Start of Block
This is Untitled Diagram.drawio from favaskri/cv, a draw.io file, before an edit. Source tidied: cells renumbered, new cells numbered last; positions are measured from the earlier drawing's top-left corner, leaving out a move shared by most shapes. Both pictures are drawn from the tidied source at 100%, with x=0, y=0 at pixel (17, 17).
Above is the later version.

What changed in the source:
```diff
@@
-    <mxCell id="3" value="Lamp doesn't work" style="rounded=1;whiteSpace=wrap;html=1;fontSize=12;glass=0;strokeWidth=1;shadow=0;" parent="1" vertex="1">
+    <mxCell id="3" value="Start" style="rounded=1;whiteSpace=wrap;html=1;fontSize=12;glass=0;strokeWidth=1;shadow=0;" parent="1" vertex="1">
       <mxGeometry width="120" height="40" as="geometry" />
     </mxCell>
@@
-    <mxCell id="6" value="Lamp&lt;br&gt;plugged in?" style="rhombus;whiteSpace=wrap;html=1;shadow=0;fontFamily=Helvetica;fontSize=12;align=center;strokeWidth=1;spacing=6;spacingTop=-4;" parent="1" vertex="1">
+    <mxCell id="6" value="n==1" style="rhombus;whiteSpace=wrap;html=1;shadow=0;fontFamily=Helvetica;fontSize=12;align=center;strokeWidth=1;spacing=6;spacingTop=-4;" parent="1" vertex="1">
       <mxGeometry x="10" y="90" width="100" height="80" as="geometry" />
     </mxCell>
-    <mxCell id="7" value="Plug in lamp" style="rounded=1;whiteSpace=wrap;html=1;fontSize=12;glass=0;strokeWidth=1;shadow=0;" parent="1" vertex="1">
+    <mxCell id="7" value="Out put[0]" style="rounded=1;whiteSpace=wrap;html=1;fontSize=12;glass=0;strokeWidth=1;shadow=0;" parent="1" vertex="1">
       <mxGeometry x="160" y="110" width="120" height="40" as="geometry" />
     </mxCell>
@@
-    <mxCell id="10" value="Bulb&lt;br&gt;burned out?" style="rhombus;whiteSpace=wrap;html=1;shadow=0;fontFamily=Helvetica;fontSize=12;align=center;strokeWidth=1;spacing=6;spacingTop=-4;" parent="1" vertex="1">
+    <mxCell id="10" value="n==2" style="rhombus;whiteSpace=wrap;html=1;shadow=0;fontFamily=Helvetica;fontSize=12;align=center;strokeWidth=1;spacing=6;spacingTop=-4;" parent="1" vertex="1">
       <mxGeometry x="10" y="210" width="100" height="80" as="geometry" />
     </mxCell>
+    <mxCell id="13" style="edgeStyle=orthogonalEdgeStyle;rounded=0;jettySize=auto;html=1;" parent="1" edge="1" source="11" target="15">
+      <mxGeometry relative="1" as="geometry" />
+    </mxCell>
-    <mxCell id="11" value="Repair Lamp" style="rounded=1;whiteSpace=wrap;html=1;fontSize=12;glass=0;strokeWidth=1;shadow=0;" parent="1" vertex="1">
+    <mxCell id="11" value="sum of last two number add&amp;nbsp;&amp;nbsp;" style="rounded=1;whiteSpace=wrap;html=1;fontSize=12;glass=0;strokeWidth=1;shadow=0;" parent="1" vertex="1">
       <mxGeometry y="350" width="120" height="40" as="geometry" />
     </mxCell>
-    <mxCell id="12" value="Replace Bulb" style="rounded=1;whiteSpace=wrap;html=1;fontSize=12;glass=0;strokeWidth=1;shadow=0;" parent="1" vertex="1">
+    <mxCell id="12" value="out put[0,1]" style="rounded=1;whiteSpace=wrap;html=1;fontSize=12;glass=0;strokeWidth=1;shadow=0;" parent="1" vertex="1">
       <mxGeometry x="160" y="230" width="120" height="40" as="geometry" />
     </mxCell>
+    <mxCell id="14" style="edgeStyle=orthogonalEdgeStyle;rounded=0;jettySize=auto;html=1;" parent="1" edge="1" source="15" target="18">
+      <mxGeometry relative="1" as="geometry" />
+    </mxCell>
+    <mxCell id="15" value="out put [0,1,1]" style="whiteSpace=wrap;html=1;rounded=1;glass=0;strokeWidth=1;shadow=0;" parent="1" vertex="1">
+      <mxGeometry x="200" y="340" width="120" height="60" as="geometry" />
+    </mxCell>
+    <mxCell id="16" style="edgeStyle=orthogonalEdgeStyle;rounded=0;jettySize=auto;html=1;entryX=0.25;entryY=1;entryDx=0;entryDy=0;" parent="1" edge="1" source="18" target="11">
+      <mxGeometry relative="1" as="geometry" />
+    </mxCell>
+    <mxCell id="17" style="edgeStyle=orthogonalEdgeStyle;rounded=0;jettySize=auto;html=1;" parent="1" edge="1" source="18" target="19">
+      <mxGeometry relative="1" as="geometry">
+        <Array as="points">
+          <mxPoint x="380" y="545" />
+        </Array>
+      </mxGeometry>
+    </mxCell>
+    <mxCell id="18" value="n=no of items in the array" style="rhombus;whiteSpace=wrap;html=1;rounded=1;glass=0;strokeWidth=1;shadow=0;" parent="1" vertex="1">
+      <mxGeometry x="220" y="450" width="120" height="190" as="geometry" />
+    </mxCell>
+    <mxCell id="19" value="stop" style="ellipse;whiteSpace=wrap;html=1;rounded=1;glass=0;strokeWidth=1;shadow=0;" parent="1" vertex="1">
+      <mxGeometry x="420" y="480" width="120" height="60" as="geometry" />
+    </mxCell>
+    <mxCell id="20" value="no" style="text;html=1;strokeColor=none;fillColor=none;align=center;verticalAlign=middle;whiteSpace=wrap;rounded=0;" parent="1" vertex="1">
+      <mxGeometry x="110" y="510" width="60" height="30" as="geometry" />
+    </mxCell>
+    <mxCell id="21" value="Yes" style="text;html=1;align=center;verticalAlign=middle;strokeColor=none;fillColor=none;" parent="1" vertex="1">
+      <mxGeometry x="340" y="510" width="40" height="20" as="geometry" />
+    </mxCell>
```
End of Block
Start of Block
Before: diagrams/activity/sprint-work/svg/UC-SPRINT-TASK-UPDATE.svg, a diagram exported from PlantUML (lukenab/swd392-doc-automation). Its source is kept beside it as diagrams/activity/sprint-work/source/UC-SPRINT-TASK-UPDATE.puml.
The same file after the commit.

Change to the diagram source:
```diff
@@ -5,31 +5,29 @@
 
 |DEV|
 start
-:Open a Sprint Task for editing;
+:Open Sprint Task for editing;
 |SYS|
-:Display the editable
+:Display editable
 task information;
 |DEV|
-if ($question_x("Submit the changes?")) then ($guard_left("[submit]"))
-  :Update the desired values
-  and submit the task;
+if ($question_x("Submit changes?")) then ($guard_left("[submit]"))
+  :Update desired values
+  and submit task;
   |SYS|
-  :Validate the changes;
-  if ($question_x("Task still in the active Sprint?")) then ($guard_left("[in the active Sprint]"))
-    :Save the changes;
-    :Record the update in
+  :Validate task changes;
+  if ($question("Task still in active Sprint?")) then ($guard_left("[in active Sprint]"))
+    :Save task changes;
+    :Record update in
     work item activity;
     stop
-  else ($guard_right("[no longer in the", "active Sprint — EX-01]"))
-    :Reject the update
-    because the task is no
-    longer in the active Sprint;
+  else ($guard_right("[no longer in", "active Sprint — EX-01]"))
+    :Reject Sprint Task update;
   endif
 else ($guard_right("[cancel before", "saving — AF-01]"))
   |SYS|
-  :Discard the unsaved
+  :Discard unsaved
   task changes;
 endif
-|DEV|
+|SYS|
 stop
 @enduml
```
End of Block
Looking at the data above, count the lines that contain the string "target" and give only the count.

4